START Data to use

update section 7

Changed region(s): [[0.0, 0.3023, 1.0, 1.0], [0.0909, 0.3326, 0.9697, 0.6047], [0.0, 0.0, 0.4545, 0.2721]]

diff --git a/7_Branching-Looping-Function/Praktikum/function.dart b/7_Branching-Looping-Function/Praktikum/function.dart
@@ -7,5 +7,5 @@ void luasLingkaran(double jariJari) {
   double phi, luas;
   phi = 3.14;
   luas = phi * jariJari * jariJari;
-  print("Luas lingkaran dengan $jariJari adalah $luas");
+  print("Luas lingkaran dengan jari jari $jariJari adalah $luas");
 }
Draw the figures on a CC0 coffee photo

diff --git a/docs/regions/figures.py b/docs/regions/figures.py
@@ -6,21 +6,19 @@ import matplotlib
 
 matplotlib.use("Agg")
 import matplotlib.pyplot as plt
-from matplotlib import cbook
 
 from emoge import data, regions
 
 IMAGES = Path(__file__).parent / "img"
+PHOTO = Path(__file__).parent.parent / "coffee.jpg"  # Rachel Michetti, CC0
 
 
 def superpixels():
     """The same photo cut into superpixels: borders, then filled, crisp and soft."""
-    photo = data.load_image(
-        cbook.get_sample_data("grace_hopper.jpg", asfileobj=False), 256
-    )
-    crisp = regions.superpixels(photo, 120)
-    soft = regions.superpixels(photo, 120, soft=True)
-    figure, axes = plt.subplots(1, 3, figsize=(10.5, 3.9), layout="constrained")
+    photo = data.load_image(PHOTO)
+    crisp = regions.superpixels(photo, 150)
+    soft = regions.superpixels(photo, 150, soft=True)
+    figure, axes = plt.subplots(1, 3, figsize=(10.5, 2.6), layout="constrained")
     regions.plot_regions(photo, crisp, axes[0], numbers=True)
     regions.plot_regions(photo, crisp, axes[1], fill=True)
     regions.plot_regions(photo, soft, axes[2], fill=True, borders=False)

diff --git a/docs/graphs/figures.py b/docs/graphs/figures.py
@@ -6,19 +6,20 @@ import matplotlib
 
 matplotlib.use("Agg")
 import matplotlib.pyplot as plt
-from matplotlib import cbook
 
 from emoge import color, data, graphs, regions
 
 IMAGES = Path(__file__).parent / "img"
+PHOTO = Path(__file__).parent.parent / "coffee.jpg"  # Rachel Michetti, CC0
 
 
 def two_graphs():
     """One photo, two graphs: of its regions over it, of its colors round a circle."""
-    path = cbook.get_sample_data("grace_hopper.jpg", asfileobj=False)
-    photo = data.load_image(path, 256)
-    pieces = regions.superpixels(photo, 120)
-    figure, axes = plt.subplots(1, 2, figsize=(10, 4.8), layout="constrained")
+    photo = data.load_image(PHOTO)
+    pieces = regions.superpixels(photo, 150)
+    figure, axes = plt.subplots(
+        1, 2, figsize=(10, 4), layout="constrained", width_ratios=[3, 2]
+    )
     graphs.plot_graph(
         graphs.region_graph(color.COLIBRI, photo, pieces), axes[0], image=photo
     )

END Data to use

== Required action ==
Only the lines containing "print" are needed; pull them out of the listing.

== Answer to the problem ==
-  print("Luas lingkaran dengan $jariJari adalah $luas");
+  print("Luas lingkaran dengan jari jari $jariJari adalah $luas");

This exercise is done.